"Oyster, Shell and Lemon"

Oil on archival, museum quality, 1/8” Ampersand Gessobord™ panel – 6” x 6”

These beauties were shucked at the Acme Oyster House in New Orleans. The lovely marble bar works well with the alabaster shell and soft flesh of the oyster. I took a few liberties refecting the hints of blue in the bar.

Back in February, twenty-six–year-old violin virtuoso David Garrett fell down a flight of stairs and landed on his violin case, which held a priceless Stradivarius. The violinist wasn’t badly hurt, but his instrument was not so lucky; upon opening the case, he found the violin in pieces. I had a similar experience recently. Well, perhaps not quite as devastating as crushing a priceless Stradivarius but just as debilitating to this artist; my palette knife finally gave up the ghost and broke from metal fatigue after 40 years of faithful service. Much has changed since I bought that first knife. As my painting brethren can tell you, mixing paint is crucial to a successful work of art. The feel and spring of a good palette knife becomes second nature. My dear old knife was Japanese. Its fine blade had the perfect shape, thinness and spring for the job. Although I did manage to find a close approximation of the shape, the new blade is Italian and is thicker than its predecessor. The spring is all wrong. I may have to try and find an old one on eBay.

In the words of Joni Mitchell -

“Don’t it always seem to go

That you don’t know what you’ve got

Till it's gone”


4 comments:

JMahorney said...

wow, this is a beautiful render of the oysters. You picked out those highlights just right. :)

Mark Adams said...

Thanks Jeff.

Oysters are fun to paint.

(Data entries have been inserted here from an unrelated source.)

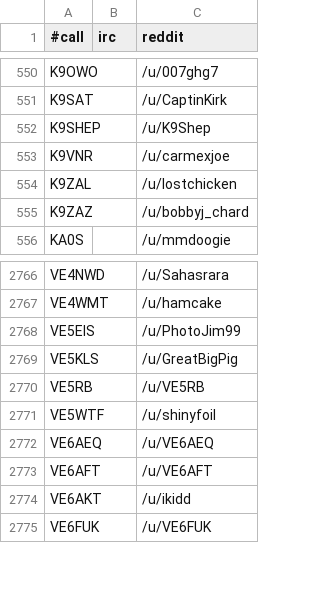
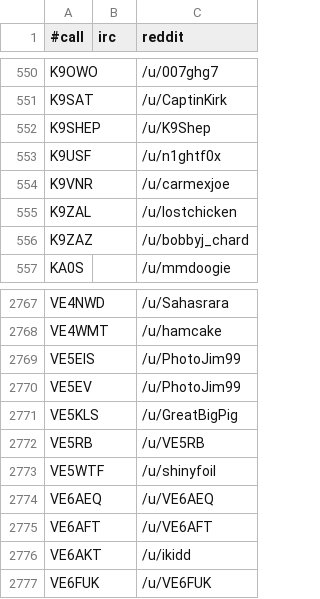
Before and after one commit to molo1134/qrmbot, a CSV file: lib/nicks.csv, drawn as a sheet; only a part is shown, gaps mark what is left out; the diff names each change by its address in the sheet, - before the commit and + after, or states it on an @@ line.

Commit message:
scrape

```diff
--- a/lib/nicks.csv
+++ b/lib/nicks.csv
+row 553: K9USF |  | /u/n1ghtf0x
+row 2770: VE5EV |  | /u/PhotoJim99
```
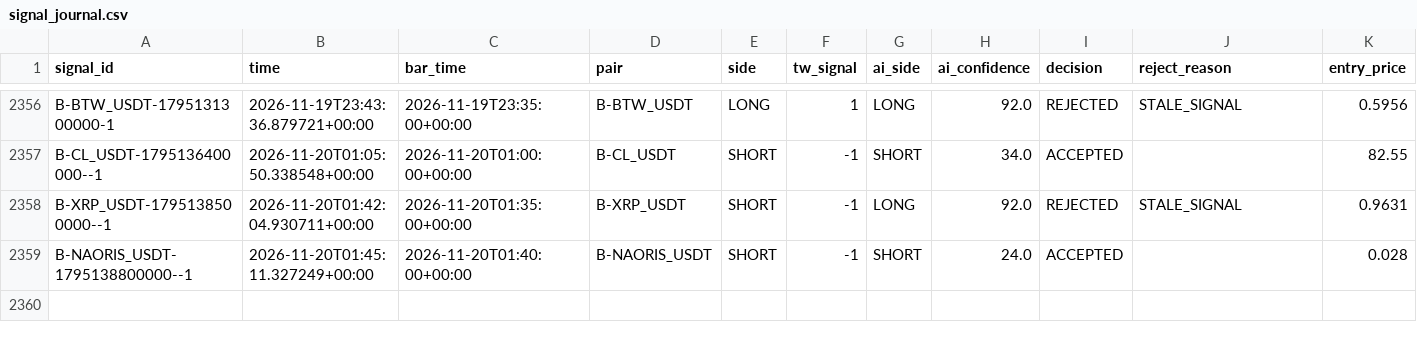
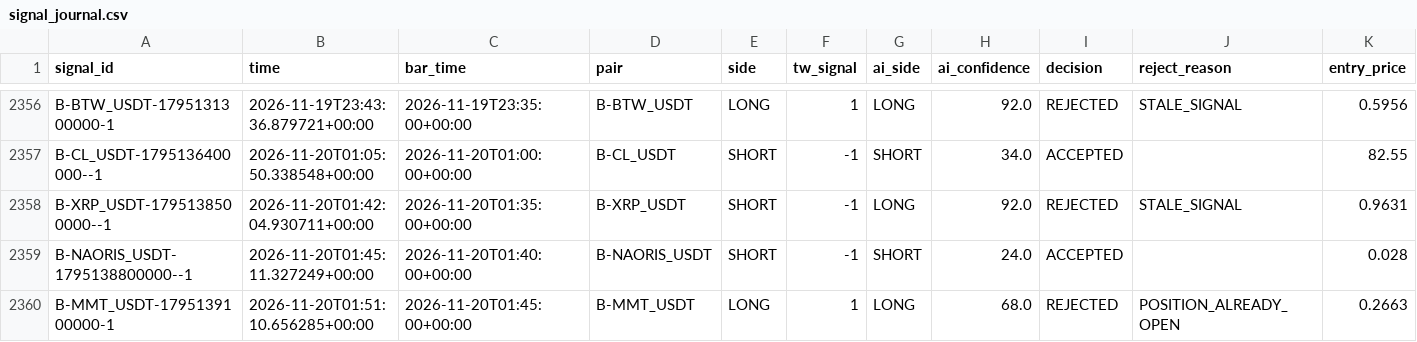
Before and after one commit to harnepal-hub/AMTE-Self-Evolving-Intraday-Trading-Engine, a CSV file: data/paper_live/signal_journal.csv, drawn as a sheet; only a part is shown, gaps mark what is left out; rows hold the shown columns only; the diff names each change by its address in the sheet, - before the commit and + after, or states it on an @@ line.

```diff
--- a/data/paper_live/signal_journal.csv
+++ b/data/paper_live/signal_journal.csv
+row 2360: B-MMT_USDT-1795139100000-1 | 2026-11-20T01:51:10.656285+00:00 | 2026-11-20T01:45:00+00:00 | B-MMT_USDT | LONG | 1 | LONG | 68.0 | REJECTED | POSITION_ALREADY_OPEN | 0.2663
```
Also changed, not shown: data/paper_live/trade_journal.csv, 12 other files.
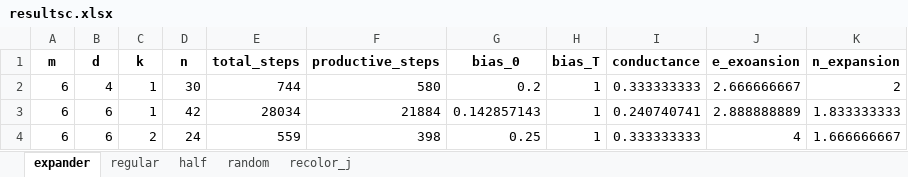
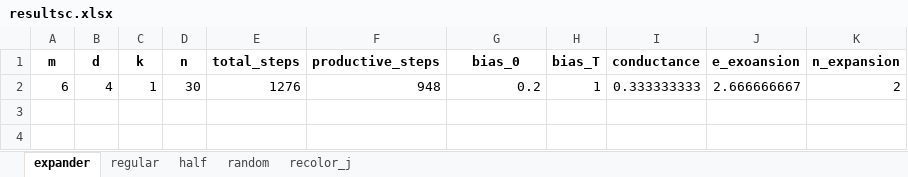
Before and after one commit to Tatir12/two-maj-sim, an Excel workbook: graphs/resultsc.xlsx, sheet expander, drawn as a sheet; values as stored, in another font and other column widths than the file's, no borders; 1 other sheet too large or unreadable and not compared; the diff names each change by its address in the sheet, - before the commit and + after, or states it on an @@ line.

```diff
--- a/graphs/resultsc.xlsx (sheet expander)
+++ b/graphs/resultsc.xlsx (sheet expander)
-E2 (total_steps): 744
+E2 (total_steps): 1276
-F2 (productive_steps): 580
+F2 (productive_steps): 948
-row 3: 6 | 6 | 1 | 42 | 28034 | 21884 | 0.142857143 | 1 | 0.240740741 | 2.888888889 | 1.833333333
-row 4: 6 | 6 | 2 | 24 | 559 | 398 | 0.25 | 1 | 0.333333333 | 4 | 1.666666667
```
Also changed, not shown: sheet half, sheet random.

I’m sure I don’t have to tell you how cool it is to flick on those last few highlights. It lights up the painting and the illusion snaps into place. It is my favorite part of the dance.

Diane said...

sorry to hear about your faithful knife

Derek McCrea said...

I wll take one dozen raw and one dozen steamed, man this makes me hungry. Amazing works you have. Makes me miss my times with oils, but I love watercolors too much.

Derek